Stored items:
::::::::
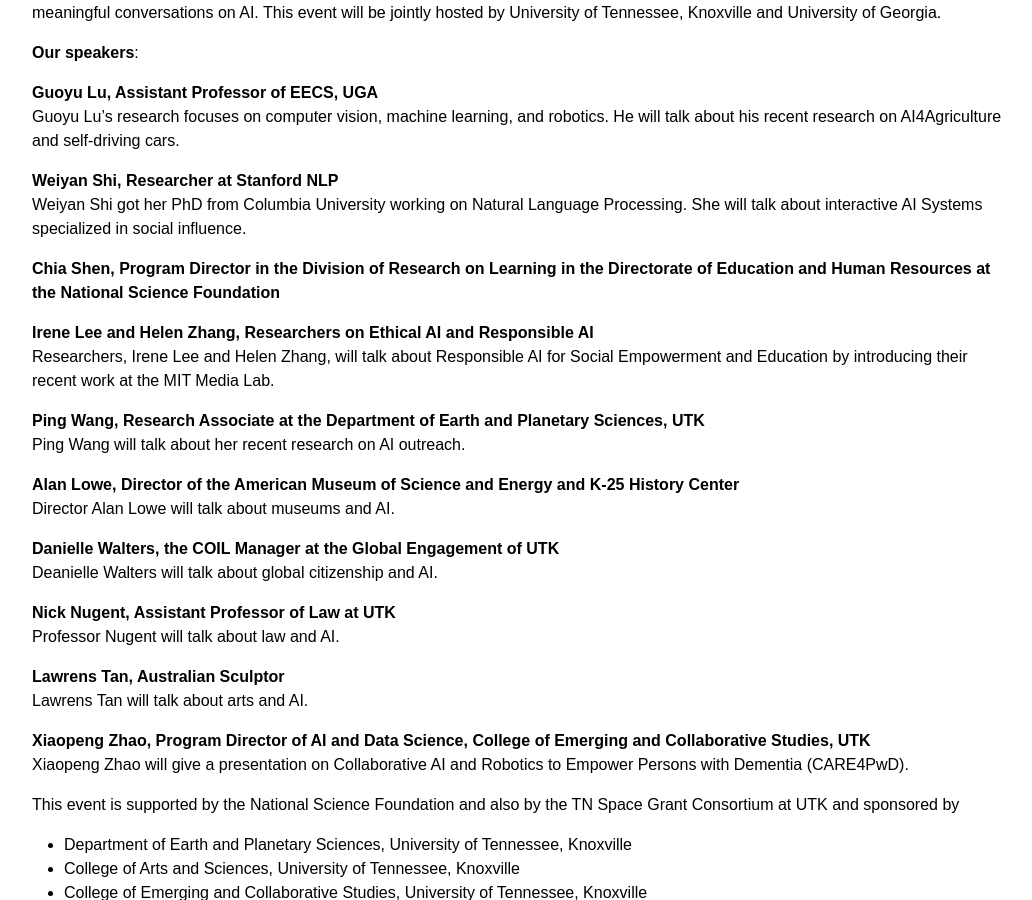
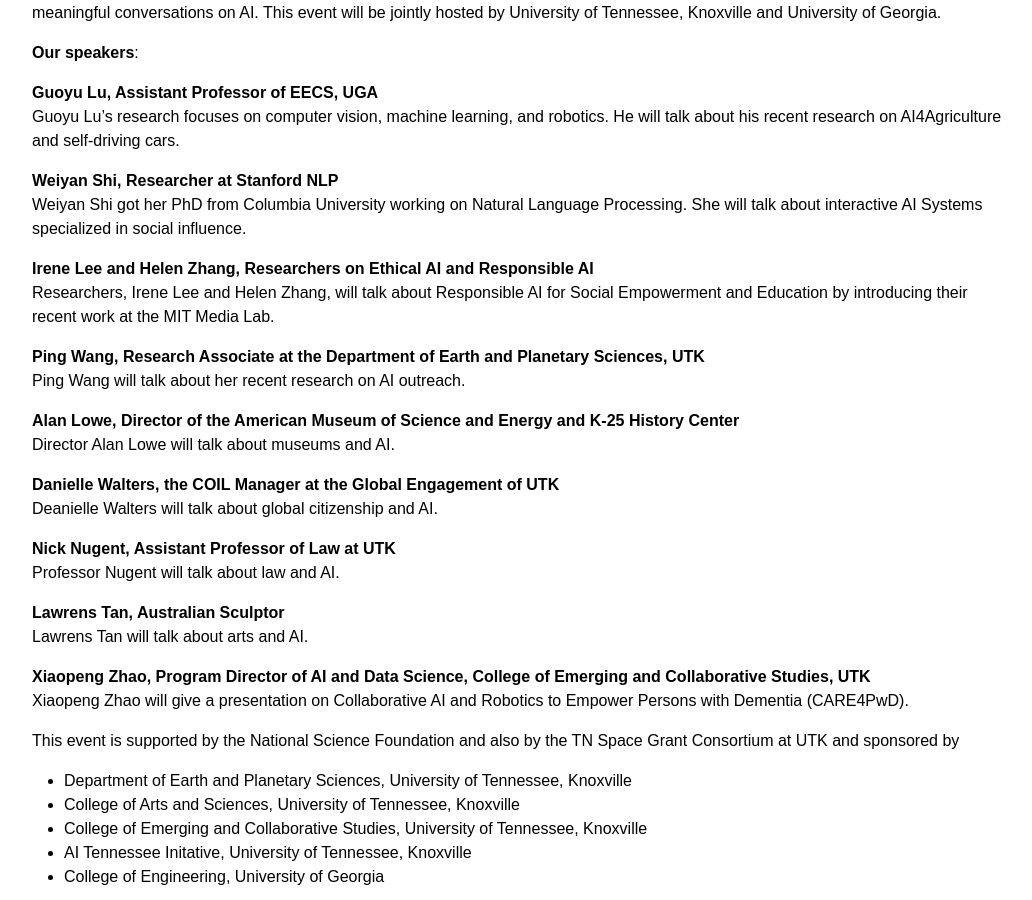
Before and after one commit to planet-ai-2023/planet-ai-2023.github.io, a Jekyll site: the page built from _posts/2024-2-26-online-symposium-communicaitons-on-ai-technologies-and-their-implications.md, in a window 1280 px wide and 900 px high, scrolled down 429 px. Shown: the whole window, without its empty margins (120-1152 px from the left). Built offline with Jekyll 4.4.1, drawn with Linux system fonts in a browser that asks for light colours.

Commit message:
Update 2024-2-26-online-symposium-communicaitons-on-ai-technologies-and-their-implications.md

```diff
--- a/_posts/2024-2-26-online-symposium-communicaitons-on-ai-technologies-and-their-implications.md
+++ b/_posts/2024-2-26-online-symposium-communicaitons-on-ai-technologies-and-their-implications.md
@@ -21,8 +21,6 @@ Guoyu Lu's research focuses on computer vision, machine learning, and robotics.
 
 **Weiyan Shi, Researcher at Stanford NLP**
 Weiyan Shi got her PhD from Columbia University working on Natural Language Processing. She will talk about interactive AI Systems specialized in social influence.
-
-**Chia Shen, Program Director in the Division of Research on Learning in the Directorate of Education and Human Resources at the National Science Foundation**
 
 **Irene Lee and Helen Zhang, Researchers on Ethical AI and Responsible AI**
 Researchers, Irene Lee and Helen Zhang, will talk about Responsible AI for Social Empowerment and Education by introducing their recent work at the MIT Media Lab.
```
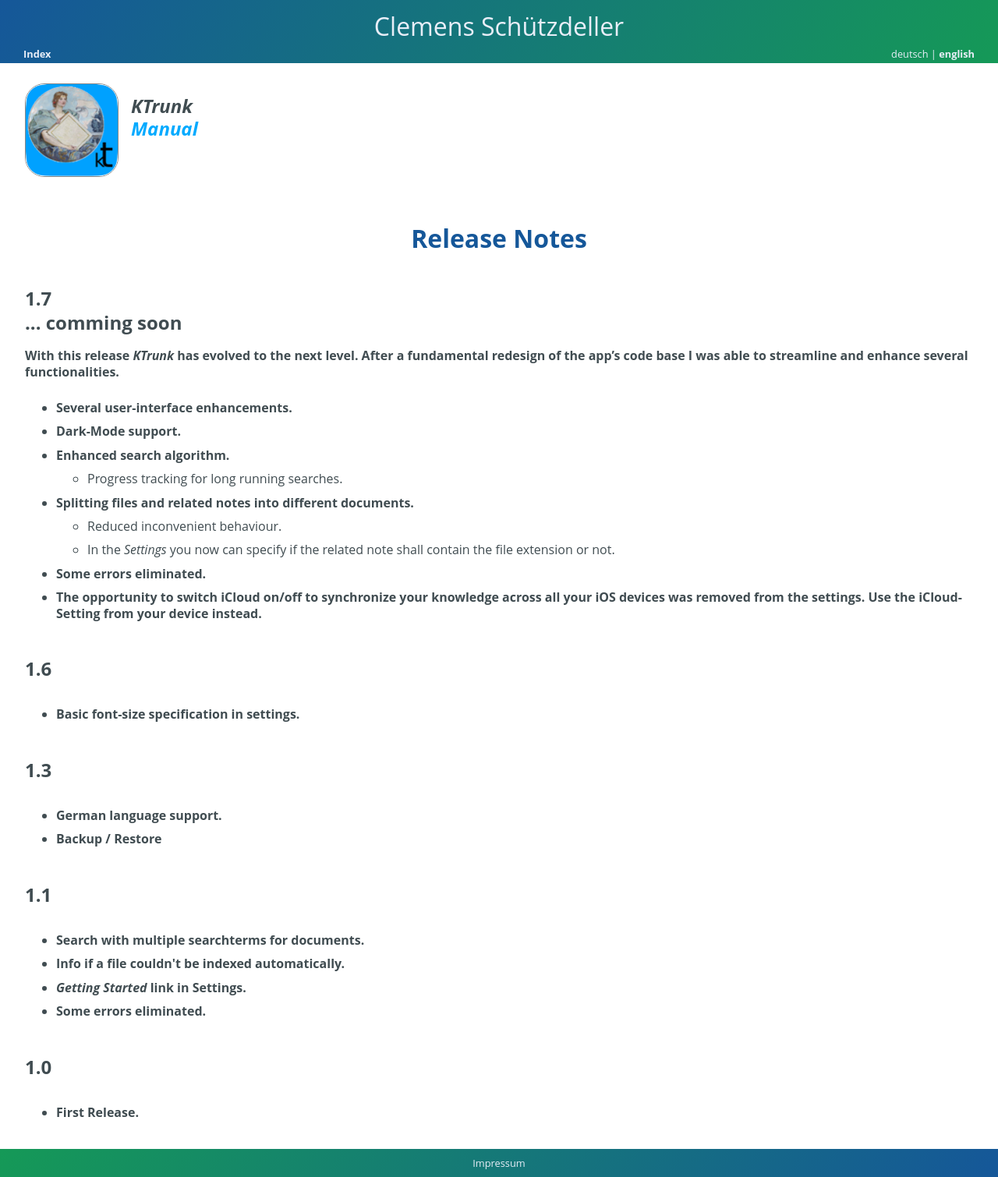
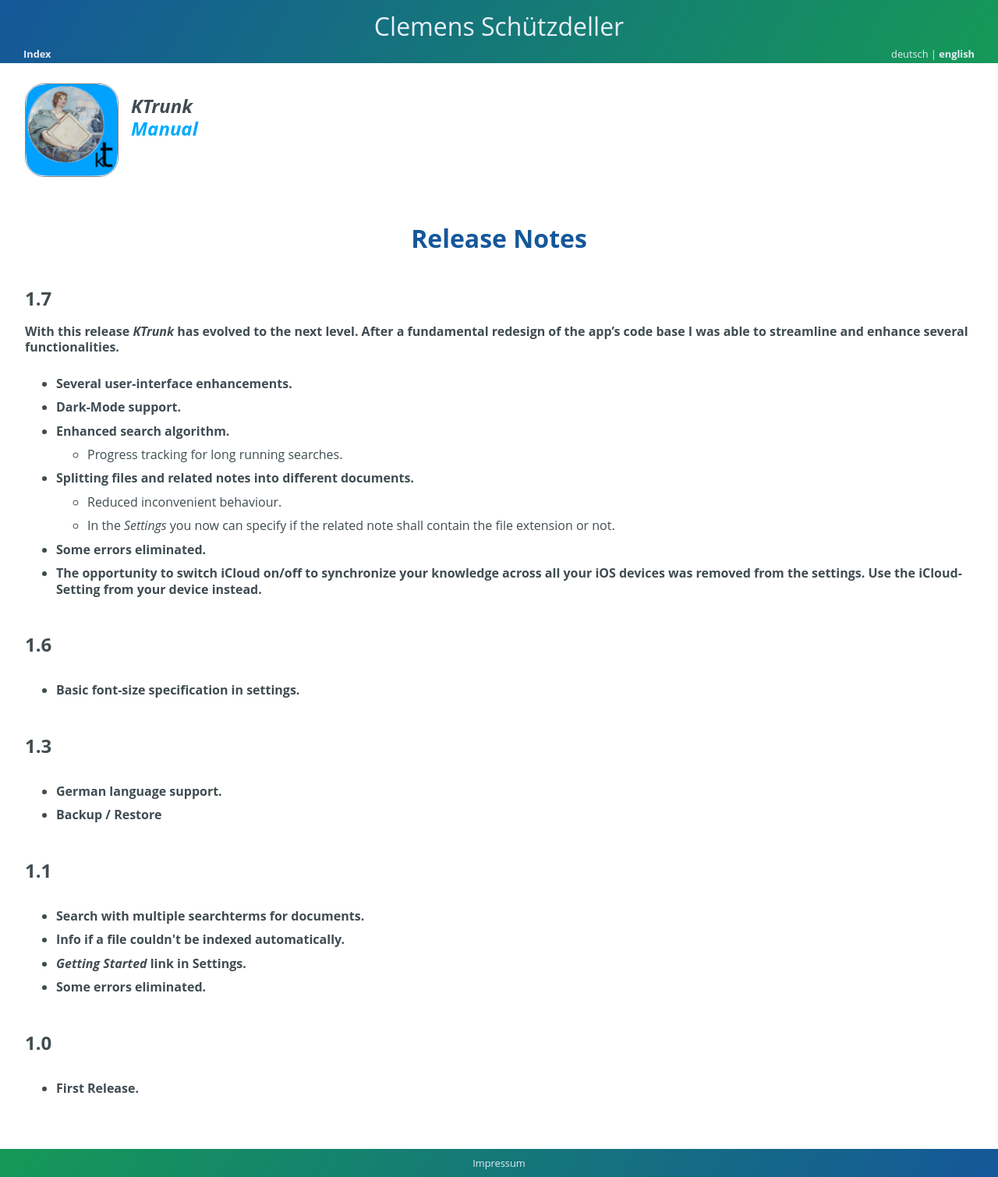
Before and after one commit to cs-LA/home, a Jekyll site: the page built from KTrunk/Manual/ReleaseNotes.md, in a window 1280 px wide. Shown: the whole page at 78% size. Built offline with Jekyll 4.4.1, drawn with Linux system fonts in a browser that asks for light colours; our own code applies the rules of GitHub Pages for plain Markdown files.

Commit message:
Update ReleaseNotes.md

```diff
--- a/KTrunk/Manual/ReleaseNotes.md
+++ b/KTrunk/Manual/ReleaseNotes.md
@@ -14,7 +14,7 @@
   Release Notes
 </h1>
 
-<h3>1.7<br>... comming soon</h3>
+<h3>1.7</h3>
 <span class="en"><b>With this release <i><b>KTrunk</b></i> has evolved to the next level. After a fundamental redesign of the app's code base I was able to streamline and enhance several functionalities.</b></span>
 <span class="de"><b>Mit diesem Release hat <i><b>KTrunk</b></i> eine neue Entwicklungsstufe erreicht. Nach einer grundlegenden Überarbeitung der App konnte ich verschiedene Funktionalitäten straffen und verbessern.</b></span>
 <ul>
```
::::::::
If a line in the records has the word "Manual", copy that line.

◆ **SOLVED EXERCISE**
Before and after one commit to cs-LA/home, a Jekyll site: the page built from KTrunk/Manual/ReleaseNotes.md, in a window 1280 px wide. Shown: the whole page at 78% size. Built offline with Jekyll 4.4.1, drawn with Linux system fonts in a browser that asks for light colours; our own code applies the rules of GitHub Pages for plain Markdown files.
--- a/KTrunk/Manual/ReleaseNotes.md
+++ b/KTrunk/Manual/ReleaseNotes.md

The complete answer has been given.